▸ **Directions**
Could you copy every line of the data that contains "html"?

═══ Supplied information

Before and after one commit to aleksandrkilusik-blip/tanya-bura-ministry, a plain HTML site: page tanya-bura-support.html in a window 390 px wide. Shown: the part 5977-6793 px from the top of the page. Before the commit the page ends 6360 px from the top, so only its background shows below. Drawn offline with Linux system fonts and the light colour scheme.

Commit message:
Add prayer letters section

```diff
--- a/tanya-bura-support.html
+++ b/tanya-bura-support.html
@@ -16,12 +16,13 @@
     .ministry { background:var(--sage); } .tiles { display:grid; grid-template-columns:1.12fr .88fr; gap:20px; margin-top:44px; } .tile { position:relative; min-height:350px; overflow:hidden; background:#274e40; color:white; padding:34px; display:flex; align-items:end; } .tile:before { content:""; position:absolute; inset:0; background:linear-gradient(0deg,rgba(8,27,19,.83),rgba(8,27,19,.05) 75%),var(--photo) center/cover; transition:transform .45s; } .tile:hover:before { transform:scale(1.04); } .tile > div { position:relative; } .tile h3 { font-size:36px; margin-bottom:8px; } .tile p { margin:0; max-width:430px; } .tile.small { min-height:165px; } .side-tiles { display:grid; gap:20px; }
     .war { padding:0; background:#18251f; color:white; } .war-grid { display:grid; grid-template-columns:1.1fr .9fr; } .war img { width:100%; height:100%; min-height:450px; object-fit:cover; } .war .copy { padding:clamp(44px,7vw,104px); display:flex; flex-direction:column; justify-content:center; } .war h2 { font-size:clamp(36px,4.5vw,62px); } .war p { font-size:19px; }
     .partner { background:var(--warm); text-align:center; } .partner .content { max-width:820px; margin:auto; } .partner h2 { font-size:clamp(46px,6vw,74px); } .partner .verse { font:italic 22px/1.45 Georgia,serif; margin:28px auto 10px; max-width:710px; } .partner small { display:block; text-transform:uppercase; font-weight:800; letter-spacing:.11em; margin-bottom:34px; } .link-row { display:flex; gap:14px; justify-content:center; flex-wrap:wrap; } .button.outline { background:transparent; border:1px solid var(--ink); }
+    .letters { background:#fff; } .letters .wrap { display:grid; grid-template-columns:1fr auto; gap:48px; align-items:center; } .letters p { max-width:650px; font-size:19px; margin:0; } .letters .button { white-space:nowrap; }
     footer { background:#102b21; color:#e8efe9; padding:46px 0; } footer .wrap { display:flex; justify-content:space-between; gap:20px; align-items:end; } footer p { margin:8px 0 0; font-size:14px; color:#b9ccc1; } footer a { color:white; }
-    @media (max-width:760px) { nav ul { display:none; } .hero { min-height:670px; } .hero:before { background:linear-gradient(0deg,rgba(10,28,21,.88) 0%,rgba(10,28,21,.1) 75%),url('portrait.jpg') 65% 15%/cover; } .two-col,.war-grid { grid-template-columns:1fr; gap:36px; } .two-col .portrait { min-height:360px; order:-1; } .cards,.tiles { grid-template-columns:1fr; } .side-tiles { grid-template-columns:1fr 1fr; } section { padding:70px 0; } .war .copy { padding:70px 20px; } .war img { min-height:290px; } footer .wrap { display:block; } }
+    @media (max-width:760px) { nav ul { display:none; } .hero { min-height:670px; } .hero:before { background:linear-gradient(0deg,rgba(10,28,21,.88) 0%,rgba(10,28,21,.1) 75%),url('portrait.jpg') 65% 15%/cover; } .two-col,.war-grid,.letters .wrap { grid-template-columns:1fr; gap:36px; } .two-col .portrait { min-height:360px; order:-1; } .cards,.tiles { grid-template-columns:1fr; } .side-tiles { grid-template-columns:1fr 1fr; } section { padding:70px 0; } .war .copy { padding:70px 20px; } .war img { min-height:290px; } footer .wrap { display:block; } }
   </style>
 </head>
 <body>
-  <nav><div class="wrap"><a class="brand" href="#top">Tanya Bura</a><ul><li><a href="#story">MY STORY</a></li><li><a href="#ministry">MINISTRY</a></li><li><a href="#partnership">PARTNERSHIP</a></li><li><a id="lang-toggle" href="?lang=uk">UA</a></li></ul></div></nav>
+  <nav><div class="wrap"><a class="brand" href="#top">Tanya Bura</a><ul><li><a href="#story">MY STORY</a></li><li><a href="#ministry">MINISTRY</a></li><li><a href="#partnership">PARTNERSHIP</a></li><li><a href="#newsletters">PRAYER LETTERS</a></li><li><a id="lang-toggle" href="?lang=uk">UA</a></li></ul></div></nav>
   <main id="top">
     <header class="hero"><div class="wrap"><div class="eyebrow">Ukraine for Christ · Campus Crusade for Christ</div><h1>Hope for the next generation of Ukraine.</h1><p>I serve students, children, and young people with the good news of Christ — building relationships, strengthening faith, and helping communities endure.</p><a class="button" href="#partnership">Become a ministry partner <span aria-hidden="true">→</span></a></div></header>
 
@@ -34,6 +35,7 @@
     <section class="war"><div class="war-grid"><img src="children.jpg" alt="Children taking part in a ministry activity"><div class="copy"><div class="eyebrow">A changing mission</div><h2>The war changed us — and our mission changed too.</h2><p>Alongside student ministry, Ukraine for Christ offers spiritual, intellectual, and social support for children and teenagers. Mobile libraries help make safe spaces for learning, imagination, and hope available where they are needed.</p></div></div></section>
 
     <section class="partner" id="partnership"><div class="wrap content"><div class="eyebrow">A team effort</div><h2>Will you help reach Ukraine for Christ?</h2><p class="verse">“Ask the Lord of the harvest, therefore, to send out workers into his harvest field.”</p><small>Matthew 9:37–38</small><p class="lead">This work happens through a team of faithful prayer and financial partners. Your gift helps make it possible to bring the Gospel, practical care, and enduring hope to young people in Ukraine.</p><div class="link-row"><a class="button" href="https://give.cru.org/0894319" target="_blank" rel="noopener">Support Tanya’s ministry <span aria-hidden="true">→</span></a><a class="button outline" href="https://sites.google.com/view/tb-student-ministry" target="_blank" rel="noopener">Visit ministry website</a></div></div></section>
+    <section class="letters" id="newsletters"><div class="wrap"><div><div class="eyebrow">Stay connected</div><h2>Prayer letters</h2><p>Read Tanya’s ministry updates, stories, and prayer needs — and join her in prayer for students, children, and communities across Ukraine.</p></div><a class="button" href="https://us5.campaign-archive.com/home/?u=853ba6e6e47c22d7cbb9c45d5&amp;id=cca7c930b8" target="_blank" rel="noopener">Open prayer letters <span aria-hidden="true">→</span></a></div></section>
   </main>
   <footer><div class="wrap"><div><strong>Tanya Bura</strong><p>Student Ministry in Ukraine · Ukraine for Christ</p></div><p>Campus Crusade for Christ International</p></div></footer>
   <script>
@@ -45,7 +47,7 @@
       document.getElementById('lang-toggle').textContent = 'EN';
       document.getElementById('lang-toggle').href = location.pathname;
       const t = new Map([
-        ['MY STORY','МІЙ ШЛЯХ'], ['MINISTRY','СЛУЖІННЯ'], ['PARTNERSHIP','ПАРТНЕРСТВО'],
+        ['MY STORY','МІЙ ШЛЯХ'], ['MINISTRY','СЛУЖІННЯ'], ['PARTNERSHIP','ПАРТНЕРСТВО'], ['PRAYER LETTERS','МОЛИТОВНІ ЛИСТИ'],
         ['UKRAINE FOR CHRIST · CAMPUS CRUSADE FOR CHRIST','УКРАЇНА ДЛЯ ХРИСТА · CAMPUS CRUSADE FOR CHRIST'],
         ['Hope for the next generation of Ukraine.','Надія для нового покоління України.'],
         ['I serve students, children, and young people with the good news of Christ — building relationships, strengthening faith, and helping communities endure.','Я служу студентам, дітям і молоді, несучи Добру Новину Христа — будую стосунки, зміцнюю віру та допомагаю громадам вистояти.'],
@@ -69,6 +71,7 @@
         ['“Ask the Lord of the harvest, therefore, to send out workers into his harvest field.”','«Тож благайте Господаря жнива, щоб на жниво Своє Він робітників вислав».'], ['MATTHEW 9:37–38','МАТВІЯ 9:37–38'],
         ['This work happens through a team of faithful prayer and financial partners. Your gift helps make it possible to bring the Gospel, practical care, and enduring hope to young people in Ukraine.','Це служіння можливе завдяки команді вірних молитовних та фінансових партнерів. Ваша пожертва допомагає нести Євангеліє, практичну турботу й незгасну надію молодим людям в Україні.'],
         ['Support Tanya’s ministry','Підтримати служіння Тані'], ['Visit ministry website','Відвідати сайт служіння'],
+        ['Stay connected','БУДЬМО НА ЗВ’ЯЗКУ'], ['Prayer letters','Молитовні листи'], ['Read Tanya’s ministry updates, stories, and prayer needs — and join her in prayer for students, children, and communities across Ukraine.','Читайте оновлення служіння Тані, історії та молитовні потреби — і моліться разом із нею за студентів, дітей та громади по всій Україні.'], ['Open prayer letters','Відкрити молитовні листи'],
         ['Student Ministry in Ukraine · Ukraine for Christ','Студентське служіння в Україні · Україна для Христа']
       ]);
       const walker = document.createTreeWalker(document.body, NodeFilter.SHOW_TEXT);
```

══════

▸ **Your response**
Before and after one commit to aleksandrkilusik-blip/tanya-bura-ministry, a plain HTML site: page tanya-bura-support.html in a window 390 px wide. Shown: the part 5977-6793 px from the top of the page. Before the commit the page ends 6360 px from the top, so only its background shows below. Drawn offline with Linux system fonts and the light colour scheme.
--- a/tanya-bura-support.html
+++ b/tanya-bura-support.html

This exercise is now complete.